When recent Sam Houston High School graduate Evelyn Lee entered a poem in the 2021 Penguin Random House Creative Writing Awards competition, she didn’t feel overly confident about it.
“I thought, ‘This probably isn’t going to win but I’ll go ahead and submit it anyway,’ she said in a phone interview with the American Press Monday.
It turns out that Lee’s poem, “My Mother Rejected God When She Was 19 But I Don’t Think God Ever Really Got Over It,” placed first in the poetry category of the competition, and netted her a $10,000 scholarship from Penguin Random House, in partnership with We Need Diverse Books.
More than 900 students entered the competition this year, which was open to graduating seniors from public high schools nationwide.
Lee was notified of the win by email.
“I woke up that morning and checked my email first thing and saw that I had won. I cried,” she said.
Lee received one of four first-place $10,000 prizes. The four prizes were awarded in the categories of poetry, fiction and drama, personal essay/memoir and spoken word under the Maya Angelou Award.
In recognition of the Creative Writing Awards previously being focused in New York City where Penguin Random House is headquartered, a fifth $10,000 scholarship was awarded to an entrant from the New York City area.
In addition, more than 70 honorable mentions were awarded to outstanding entries.
Submissions to the competition were given individual consideration via a rigorous scoring process.
Claire von Schilling, Penguin Random House EVP & Director of Corporate Communications and Social Responsibility, said: “As Penguin Random House, we are dedicated to encouraging the next generation of authors and writers. Young writers are our future, and we are proud to partner with We Need Diverse Books to identify and nurture new literary talent and support these inspiring, emerging voices.”
The winners are invited to attend a virtual week of professional development with Penguin Random House this summer. The students will meet with publishing professionals, gain insights into the publishing industry, and receive one-on-one coaching from editors.
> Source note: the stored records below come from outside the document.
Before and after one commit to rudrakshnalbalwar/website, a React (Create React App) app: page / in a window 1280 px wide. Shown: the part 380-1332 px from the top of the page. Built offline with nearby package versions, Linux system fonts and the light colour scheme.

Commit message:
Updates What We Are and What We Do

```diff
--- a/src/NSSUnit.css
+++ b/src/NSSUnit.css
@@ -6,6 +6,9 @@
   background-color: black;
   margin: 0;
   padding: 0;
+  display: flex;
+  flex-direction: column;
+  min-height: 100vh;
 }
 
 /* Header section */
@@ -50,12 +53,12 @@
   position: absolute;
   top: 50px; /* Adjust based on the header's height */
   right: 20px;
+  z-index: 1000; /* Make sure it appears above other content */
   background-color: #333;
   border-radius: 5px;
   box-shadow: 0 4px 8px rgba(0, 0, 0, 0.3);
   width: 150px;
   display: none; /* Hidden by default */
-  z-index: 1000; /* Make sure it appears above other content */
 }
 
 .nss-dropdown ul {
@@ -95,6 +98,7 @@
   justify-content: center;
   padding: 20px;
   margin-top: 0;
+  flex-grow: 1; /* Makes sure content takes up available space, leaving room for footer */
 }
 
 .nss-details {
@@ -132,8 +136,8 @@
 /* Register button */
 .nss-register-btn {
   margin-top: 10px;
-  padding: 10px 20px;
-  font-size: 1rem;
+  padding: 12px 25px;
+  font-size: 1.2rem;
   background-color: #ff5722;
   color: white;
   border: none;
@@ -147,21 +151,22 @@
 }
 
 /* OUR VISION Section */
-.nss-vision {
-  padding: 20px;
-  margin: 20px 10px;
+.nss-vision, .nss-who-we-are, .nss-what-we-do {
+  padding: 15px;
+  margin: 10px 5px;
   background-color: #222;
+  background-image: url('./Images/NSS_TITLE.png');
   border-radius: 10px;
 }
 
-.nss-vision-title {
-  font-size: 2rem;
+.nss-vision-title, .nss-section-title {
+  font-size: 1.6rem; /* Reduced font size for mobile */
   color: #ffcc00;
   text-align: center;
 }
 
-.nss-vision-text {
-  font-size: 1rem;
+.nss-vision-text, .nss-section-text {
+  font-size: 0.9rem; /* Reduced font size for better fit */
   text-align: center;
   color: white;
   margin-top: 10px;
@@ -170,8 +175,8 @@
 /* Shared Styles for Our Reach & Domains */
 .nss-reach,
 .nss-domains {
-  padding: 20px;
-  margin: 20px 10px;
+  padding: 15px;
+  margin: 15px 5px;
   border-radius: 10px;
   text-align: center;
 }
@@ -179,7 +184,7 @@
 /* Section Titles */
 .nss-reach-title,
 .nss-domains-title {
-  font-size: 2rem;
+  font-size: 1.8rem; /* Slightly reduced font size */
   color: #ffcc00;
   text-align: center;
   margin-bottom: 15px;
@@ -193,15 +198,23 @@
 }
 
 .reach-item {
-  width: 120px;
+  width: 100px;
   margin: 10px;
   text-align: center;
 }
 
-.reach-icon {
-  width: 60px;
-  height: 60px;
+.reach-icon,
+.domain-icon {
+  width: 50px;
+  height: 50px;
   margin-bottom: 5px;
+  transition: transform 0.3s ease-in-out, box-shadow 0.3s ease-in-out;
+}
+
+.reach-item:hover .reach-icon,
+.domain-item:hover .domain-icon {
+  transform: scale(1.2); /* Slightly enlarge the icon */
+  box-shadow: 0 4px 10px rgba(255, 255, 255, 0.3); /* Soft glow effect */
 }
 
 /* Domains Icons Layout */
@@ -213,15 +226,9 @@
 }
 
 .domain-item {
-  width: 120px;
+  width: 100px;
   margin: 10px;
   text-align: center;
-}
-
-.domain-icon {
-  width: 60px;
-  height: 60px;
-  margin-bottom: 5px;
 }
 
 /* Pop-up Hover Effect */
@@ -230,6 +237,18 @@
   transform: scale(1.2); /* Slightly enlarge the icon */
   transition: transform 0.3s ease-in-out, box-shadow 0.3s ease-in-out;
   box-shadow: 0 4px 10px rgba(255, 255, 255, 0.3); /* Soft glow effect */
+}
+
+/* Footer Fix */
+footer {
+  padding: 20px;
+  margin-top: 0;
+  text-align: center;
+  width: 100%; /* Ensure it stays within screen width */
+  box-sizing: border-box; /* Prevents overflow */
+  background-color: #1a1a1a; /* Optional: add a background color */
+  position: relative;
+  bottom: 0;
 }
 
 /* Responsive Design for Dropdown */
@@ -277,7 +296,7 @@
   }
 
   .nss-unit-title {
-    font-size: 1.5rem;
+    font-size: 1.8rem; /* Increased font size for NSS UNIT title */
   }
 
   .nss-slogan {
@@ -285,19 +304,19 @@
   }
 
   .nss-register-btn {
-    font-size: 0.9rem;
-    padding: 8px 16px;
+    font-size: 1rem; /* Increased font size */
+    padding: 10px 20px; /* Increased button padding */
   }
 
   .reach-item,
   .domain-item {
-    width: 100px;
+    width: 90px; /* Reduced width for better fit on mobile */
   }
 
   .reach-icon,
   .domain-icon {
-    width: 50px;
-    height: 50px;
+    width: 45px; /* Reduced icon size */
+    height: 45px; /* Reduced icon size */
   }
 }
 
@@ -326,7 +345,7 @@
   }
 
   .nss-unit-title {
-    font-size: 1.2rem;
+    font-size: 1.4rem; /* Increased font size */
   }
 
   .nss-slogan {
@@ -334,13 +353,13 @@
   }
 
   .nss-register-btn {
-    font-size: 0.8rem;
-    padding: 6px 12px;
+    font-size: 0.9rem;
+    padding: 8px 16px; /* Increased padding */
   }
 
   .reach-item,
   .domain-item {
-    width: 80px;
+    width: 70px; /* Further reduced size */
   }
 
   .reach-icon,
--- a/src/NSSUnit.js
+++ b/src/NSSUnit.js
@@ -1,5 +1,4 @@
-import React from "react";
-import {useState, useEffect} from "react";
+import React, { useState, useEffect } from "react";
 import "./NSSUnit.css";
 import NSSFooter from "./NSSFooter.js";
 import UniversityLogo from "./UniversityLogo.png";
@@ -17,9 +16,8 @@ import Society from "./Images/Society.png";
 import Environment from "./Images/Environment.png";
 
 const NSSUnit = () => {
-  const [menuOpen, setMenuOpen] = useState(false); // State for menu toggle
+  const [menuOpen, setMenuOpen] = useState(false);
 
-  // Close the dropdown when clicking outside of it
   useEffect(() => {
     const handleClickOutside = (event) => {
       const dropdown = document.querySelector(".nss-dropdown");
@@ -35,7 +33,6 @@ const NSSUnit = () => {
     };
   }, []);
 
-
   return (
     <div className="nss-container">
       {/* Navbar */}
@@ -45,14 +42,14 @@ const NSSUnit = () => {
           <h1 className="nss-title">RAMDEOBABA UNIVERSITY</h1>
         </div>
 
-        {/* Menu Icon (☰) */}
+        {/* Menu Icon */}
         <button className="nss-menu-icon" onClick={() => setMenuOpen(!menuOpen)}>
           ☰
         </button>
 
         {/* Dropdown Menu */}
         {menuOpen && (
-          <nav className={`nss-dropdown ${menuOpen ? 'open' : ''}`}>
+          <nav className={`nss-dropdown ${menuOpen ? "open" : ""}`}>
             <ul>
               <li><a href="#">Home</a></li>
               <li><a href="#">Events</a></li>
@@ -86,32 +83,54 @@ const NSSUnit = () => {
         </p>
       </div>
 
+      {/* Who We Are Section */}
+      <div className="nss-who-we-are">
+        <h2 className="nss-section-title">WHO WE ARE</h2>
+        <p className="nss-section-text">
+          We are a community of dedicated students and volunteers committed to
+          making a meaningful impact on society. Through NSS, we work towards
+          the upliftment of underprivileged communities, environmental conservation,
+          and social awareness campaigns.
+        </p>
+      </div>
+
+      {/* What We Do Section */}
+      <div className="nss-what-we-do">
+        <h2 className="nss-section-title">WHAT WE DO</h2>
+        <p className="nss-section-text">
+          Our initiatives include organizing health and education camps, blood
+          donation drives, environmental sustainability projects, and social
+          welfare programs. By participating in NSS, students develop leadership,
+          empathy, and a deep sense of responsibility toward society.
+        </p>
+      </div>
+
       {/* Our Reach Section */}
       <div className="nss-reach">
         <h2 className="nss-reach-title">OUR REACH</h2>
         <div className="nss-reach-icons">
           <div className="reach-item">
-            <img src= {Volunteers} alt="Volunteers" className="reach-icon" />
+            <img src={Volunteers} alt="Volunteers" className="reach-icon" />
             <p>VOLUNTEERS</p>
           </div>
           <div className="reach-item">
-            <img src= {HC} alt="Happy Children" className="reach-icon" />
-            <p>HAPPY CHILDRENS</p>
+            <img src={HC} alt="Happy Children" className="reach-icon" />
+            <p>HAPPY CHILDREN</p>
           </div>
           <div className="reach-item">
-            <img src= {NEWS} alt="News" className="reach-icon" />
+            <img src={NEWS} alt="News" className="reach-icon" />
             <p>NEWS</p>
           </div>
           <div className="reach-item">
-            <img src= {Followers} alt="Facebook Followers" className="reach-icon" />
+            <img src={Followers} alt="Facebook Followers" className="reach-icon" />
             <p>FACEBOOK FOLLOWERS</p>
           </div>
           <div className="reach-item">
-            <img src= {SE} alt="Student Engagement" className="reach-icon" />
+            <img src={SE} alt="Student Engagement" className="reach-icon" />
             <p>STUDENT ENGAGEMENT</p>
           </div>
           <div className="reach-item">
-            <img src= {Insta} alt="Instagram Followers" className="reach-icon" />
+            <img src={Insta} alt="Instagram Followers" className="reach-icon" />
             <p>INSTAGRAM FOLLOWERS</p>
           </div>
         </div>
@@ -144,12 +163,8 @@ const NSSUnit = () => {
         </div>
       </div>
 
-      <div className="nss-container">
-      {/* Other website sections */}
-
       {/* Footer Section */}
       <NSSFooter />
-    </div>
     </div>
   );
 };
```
The week will conclude with an online awards ceremony, and reading of the winners’ work.
Although Lee is now a graduate of Sam Houston High School, she never had much of a chance to spend time there, she said. She moved here from Greensboro, N.C. last year with her family and began her senior year in Moss Bluff. Because of the COVID pandemic though, all of her classes at Sam Houston High were virtual.
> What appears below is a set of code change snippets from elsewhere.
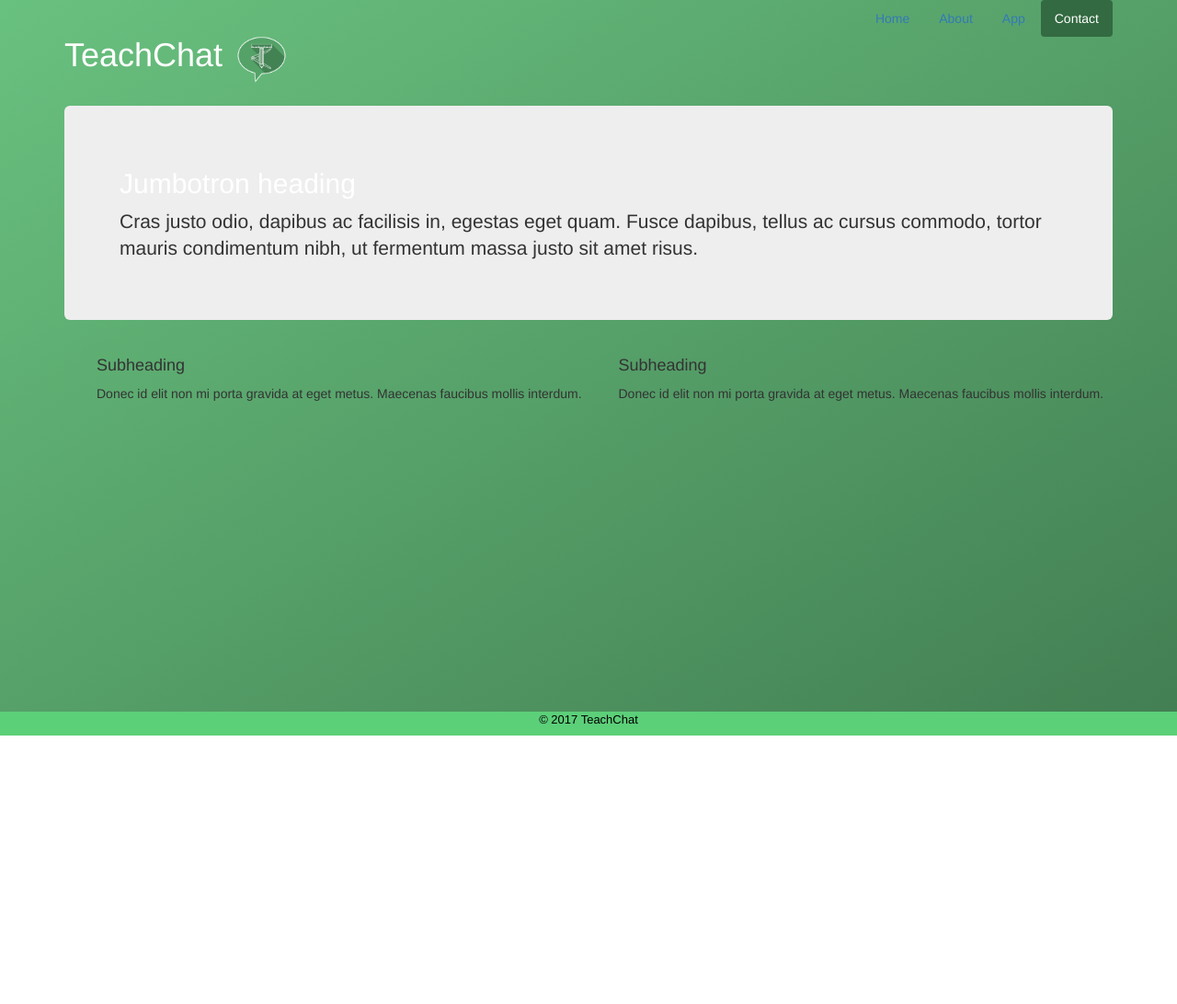
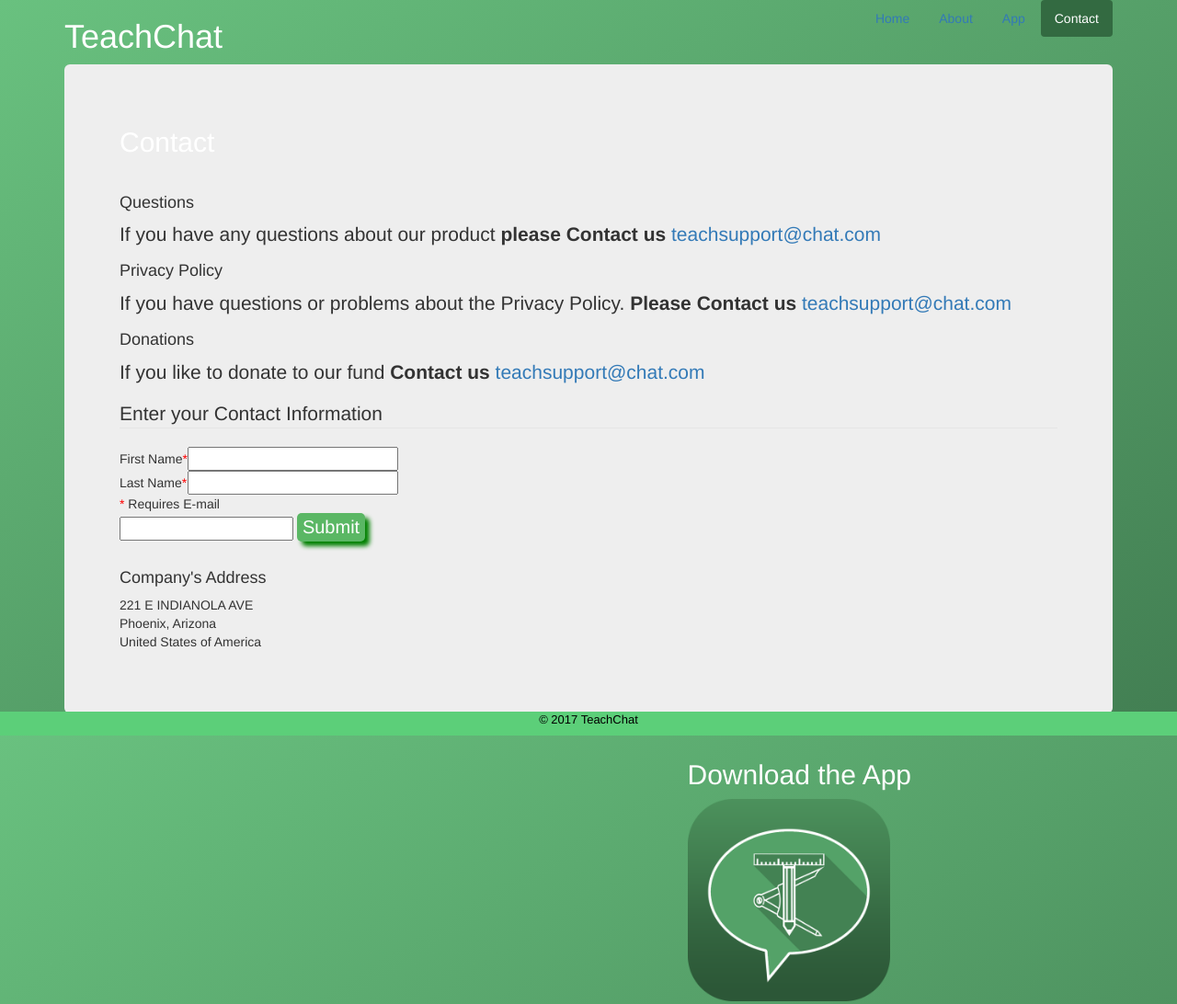
Before and after one commit to jordanstewart497/TeachChat, a plain HTML site: page TeachChat 1.0/contact.html in a window 1280 px wide. Shown: the top 1092 px of the page at 92% size. Before the commit the page ends 800 px from the top, so only its background shows below. Drawn offline with Linux system fonts and the light colour scheme; a script that the page names is missing.

Commit message:
adds contact

```diff
--- a/TeachChat 1.0/contact.html
+++ b/TeachChat 1.0/contact.html
@@ -1,25 +1,18 @@
 <!DOCTYPE html>
 <html lang="en">
-
 <head>
     <meta charset="utf-8">
     <meta http-equiv="X-UA-Compatible" content="IE=edge">
     <meta name="viewport" content="width=device-width, initial-scale=1">
-
-
     <link rel="stylesheet" href="css/bootstrap.css">
-
     <link rel="stylesheet" href="css/styles.css">
-
     <title>TeachChat - Contact</title>
-
     <script src="js/script.js" charset="utf-8"></script>
     <script src="js/bootstrap.js" type="text/javascript"></script>
+    <script src="js/functions.js"></script>
 
 </head>
-
 <body>
-
     <div class="container">
         <div class="header clearfix">
             <nav>
@@ -30,36 +23,86 @@
                     <li role="presentation" class="active"><a href="contact.html">Contact</a></li>
                 </ul>
             </nav>
-            <h1>TeachChat<img src="img/Redesign/LogoTeachChatBubble.png" width="85px" height="85px"></h1>
+            <h1>TeachChat</h1>
         </div>
+        <div class="jumbotron">
+            <h3>Contact</h3>
+            <br>
+            <div class="">
+                <h4>Questions</h4>
+                <p>If you have any questions about our product <b>please Contact us</b> <a href="#">teachsupport@chat.com</a></p>
+            </div>
 
-        <div class="jumbotron">
-            <h3>Jumbotron heading</h3>
-            <p class="lead">Cras justo odio, dapibus ac facilisis in, egestas eget quam. Fusce dapibus, tellus ac cursus commodo, tortor mauris condimentum nibh, ut fermentum massa justo sit amet risus.</p>
-
+            <div>
+                <h4>Privacy Policy</h4>
+                <p>If you have questions or problems about the Privacy Policy. <b>Please Contact us</b> <a href="#">teachsupport@chat.com</a></p>
+              </div>
+              <div class="">
+                  <h4>Donations</h4>
+                  <p>If you like to donate to our fund <b> Contact us</b> <a href="#">teachsupport@chat.com</a></p>
+              </div>
+<div>
+                <fieldset>
+                    <legend>Enter your Contact Information</legend>
+                    <table>
+                        <tr>
+                            <td class="labelcell" onsubmit="return checkForm2();">First Name<span style="color: red">*</span></td>
+                            <td class="inputcell2">
+                                <input class="text" name="fname" id="fname" size="25" />
+                            </td>
+                        </tr>
+                        <tr>
+                            <td class="labelcell" onsubmit="return checkForm2();">Last Name<span style="color: red">*</span></td>
+                            <td class="inputcell2">
+                                <input class="text" name="lname" id="lname" size="25" />
+                            </td>
+                        </tr>
+                    </table>
+                    <tr>
+                        <td colspan="2"><span style="color: red">*</span> Requires E-mail</td>
+                        <!-- Email validation for Privacy support -->
+                        <form name="theEmail" onsubmit="return validateEmail();" method="post">
+                            <input type="text" name="email">
+                            <button type="submit" name="button">Submit</button>
+                        </form>
+                    </tr>
+                </fieldset>
+</div>
+            <br>
+            <h4>Company's Address</h4>
+            <address class="">
+              221 E INDIANOLA AVE
+              <br>
+              Phoenix, Arizona
+              <br>
+              United States of America
+            </address>
         </div>
-
         <div class="row marketing">
             <div class="col-lg-6">
-                <h4>Subheading</h4>
-                <p>Donec id elit non mi porta gravida at eget metus. Maecenas faucibus mollis interdum.</p>
 
             </div>
-
-            <div class="col-lg-6">
-                <h4>Subheading</h4>
-                <p>Donec id elit non mi porta gravida at eget metus. Maecenas faucibus mollis interdum.</p>
-
+            <!-- Logo/Download -->
+            <div class="col-lg-6" id="grien">
+                <h3>Download the App</h3>
+                <div>
+                    <a href="#"><img src="img/Redesign/LogoTC-App.png" height="220px" width="220px"></a>
+                </div>
+                <br>
+                <div class="">
+                    <p>Get App</p>
+                    <!-- Find something better than the anchor -->
+                    <a href="#"> <button type="button" name="button">Download App</button>
+                    </a>
+                </div>
             </div>
         </div>
-
         <footer class="footer">
             <p>&copy; 2017 TeachChat</p>
         </footer>
-
     </div>
     <!-- /container -->
 
+    <br><br><br>
 </body>
-
 </html>
```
One of the first people she informed of her win was a teacher at her former high school in North Carolina, Jason Bratton, who was among the first to notice and encourage her writing, she said.
Lee, who has been writing poetry since she was 13, plans to attend the University of New Orleans and major in English with a concentration in creative writing.
She admires the work of poet, writer, activist, and educator Olivia Gatwood.
.Courtesy – American Press